In 1660, Louis XIV, coming to majority and taking on full royal powers, was casting about for a site near Paris but away from the tumults of the city. He had grown up in the disorders of the civil war between rival bands of aristocrats called the Fronde and wanted a site where he could organize and completely control a government of France centered upon his person. He settled on the lodge and decided to convert it into a palace. In 1661 Louis Le Vau made some additions which were further developed by him in 1668. In 1678 Mansart took over the work, the Galerie des Glaces, the chapel and the two wings being due to him. On May 6, 1682 Louis XIV took up his residence in the château.

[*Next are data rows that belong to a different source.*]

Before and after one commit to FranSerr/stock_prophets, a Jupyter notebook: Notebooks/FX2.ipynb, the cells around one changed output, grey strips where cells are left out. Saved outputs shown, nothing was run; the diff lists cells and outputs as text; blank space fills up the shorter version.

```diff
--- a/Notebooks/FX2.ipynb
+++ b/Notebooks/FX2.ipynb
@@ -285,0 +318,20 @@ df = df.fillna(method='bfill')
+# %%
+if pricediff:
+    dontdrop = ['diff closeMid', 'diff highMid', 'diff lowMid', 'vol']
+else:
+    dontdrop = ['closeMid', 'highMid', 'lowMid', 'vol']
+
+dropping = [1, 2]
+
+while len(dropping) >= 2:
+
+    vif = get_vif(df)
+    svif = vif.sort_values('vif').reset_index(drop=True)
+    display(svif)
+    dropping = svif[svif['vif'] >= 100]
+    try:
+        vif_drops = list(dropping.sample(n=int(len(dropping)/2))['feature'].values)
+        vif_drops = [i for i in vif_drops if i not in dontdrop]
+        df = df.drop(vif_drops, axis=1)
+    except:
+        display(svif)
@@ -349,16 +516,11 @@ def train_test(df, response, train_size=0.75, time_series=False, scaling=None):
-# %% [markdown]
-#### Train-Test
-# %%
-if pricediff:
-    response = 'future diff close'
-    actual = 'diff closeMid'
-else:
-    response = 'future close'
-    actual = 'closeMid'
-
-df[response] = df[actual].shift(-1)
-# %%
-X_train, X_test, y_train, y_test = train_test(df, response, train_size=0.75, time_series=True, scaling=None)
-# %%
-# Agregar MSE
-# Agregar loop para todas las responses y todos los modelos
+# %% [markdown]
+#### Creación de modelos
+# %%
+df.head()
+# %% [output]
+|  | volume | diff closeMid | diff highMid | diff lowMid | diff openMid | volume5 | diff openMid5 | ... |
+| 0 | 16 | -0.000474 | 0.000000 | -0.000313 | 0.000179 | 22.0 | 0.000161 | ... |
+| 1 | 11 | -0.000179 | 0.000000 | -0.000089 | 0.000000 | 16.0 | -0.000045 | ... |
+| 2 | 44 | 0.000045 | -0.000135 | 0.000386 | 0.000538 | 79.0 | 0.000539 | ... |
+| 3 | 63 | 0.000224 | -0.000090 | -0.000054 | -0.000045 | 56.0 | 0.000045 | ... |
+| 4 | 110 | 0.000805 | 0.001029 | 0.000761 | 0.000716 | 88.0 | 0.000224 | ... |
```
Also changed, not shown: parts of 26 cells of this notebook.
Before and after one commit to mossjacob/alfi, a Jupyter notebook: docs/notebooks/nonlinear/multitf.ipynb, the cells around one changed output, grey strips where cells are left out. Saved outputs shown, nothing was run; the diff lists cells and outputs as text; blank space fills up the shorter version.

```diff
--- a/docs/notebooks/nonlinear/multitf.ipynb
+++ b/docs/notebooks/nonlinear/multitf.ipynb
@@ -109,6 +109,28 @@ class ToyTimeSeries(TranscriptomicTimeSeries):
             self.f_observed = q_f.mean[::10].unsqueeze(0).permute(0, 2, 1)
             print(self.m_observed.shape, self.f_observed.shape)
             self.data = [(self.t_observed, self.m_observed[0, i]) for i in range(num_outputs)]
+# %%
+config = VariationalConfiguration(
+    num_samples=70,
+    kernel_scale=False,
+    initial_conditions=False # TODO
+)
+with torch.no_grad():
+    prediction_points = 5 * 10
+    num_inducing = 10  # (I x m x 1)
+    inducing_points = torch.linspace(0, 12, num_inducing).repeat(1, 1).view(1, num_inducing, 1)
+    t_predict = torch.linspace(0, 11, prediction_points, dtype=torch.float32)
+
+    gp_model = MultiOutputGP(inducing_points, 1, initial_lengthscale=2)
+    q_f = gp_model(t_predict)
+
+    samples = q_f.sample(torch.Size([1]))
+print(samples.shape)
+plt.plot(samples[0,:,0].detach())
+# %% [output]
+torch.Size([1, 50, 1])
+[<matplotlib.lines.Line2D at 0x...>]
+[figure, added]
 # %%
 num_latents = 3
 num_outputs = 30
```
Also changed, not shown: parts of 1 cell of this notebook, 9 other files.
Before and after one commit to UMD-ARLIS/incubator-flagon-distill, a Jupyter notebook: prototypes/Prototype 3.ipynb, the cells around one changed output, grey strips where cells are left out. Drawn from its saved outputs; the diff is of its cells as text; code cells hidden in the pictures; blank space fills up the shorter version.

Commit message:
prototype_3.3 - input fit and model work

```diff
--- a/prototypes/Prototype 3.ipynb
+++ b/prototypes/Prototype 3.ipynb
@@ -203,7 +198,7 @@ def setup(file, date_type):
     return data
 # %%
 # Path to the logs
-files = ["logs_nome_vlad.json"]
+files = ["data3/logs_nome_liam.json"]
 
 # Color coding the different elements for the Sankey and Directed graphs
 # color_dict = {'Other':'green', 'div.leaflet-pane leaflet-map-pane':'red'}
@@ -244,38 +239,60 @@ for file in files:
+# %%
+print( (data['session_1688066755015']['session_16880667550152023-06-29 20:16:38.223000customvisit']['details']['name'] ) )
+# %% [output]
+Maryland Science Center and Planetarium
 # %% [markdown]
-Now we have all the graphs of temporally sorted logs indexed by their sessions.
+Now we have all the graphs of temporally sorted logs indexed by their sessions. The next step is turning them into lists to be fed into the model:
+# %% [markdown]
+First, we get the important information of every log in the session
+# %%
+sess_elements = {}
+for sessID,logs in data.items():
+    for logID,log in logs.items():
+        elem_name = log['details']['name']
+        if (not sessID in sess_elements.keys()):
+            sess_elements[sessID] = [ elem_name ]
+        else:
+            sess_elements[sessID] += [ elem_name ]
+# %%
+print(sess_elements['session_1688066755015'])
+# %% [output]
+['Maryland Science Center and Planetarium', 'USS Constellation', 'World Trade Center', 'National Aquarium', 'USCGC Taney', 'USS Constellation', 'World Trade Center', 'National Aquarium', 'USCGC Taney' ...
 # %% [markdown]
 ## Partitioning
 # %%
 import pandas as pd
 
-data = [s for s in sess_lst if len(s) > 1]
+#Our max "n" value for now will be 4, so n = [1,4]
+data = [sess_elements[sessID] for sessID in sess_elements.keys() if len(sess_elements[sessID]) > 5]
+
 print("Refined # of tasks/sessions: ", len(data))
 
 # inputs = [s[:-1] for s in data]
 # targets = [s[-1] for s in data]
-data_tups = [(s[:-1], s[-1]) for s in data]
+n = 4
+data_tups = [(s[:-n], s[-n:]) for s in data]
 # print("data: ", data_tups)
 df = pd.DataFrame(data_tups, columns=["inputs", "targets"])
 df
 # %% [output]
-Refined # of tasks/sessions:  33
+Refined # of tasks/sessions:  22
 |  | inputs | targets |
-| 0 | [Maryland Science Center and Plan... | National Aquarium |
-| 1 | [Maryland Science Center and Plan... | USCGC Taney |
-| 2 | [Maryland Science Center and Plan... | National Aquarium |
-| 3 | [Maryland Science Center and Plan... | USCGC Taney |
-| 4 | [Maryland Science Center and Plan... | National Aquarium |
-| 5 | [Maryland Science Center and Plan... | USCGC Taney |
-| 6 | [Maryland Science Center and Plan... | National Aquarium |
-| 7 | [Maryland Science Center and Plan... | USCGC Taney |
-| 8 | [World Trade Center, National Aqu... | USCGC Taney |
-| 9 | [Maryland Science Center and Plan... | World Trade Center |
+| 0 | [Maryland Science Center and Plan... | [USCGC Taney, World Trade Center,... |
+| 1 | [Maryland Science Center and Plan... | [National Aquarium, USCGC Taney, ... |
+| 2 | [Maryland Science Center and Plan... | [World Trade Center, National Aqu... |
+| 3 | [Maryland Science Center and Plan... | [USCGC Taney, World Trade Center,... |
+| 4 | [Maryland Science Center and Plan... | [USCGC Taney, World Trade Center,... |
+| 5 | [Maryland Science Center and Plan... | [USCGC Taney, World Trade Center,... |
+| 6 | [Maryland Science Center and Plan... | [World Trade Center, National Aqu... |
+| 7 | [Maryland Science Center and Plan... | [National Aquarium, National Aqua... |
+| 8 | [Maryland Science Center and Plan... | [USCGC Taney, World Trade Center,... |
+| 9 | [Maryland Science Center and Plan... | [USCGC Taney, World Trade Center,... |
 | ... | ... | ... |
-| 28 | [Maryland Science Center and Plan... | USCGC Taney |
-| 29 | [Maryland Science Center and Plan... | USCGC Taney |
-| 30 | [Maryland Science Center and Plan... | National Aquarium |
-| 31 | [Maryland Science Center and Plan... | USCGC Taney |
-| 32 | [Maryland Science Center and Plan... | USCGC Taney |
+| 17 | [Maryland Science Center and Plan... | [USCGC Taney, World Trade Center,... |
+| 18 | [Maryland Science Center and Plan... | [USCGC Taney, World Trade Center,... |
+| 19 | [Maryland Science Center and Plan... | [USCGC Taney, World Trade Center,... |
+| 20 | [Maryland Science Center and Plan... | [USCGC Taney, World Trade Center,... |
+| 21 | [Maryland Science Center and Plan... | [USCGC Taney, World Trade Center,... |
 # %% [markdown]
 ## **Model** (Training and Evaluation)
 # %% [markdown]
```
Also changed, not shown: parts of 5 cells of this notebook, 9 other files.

The château was largely completed by 1688. The team of architect Louis Le Vau, decorator Charles Le Brun and garden designer André Le Nôtre had been assembled by Louis' own finance minister Nicolas Fouquet at Vaux-le-Vicomte, whose grand success there was his undoing.
After Louis XIV, several smaller buildings were added to the Versailles area by Louis XV and Louis XVI including the Grand Trianon, the Petit Trianon, and the Hamlet of Marie Antoinette known as Petit hameau, which, in a way, is one of the world's first open air museums.
The politics of display
The magnificence of Versailles is so blatant that modern tourists are moved to inquire, "How much did this cost", a question they are never inspired to ask at Chartres. At Ulm, the townspeople built a cathedral so vast the entire population could stand inside it. The question asked at Versailles is not a genuine historical question, for its subtext, often spoken, is "Was it worth it?"
The anachronistic assumption in the "cost" of Versailles lies in perceiving it as a greatly expanded house on a royal scale. This is not the case: Louis XIV, in building the palace, was intent on more than merely outdoing Vaux-le-Vicomte. Versailles became the home of the French nobility and the location of the royal court. Louis XIV himself lived there, and symbolically the central room of the long extensive symmetrical range of buildings was the King's Bedroom (the Chambre du Roi), which itself was centered on the lavish and symbolic state bed, set behind a rich railing not unlike a communion rail. All the power of France emanated from this centre: there were government offices here; as well as the homes of thousands of individuals. By insisting that nobles spend time at Versailles, Louis kept them from countering his efforts to centralize the French government in an absolute monarchy.
While the Palace was grand and luxurious, it was also expensive to maintain. It has been estimated that maintaining the Palace, including the care and feeding of its staff and the Royal Family, consumed as much as 25% of the entire government income of France. However, this figure is disputed by historians who consider that it has been exaggerated by those who wish to overemphasise the role of royal extravagance in the causation of the French Revolution. Recent estimates would suggest that the figure was much closer to only 6%.
The 19th century moralists denigrating the cost of Versailles were generally unaware that, according to the memoirs of the duc de Saint-Simon, more funds were expended at Chateau of Marly than at Versailles.
Another way to look at this controversy over the costs of Versailles, is to consider the benefits that France drew from this royal palace. Versailles, by locking the nobles into a golden cage, effectively ended the periodical aristocratic groups and rebellions that had plagued France for centuries. It also destroyed aristocratic power in the provinces, and enabled a centralization of the state, for which a majority of modern Frenchmen are still thankful to Louis XIV, although French centralization, as further developed during the French Revolution, and later the Third Republic, is currently the subject of much debate and overhauling.
Versailles also had a tremendous influence on French architecture and arts, and indeed on European architecture and arts, as the court tastes and culture elaborated in Versailles influenced most of Europe. From the start, Versailles was conceived as much as a showcase of French arts and craftsmanship as a home for a king. Modern Frenchmen, even the least sympathetic to the former monarchy, are still generally quite proud of the lasting influence that French arts developed in Versailles have had in the world.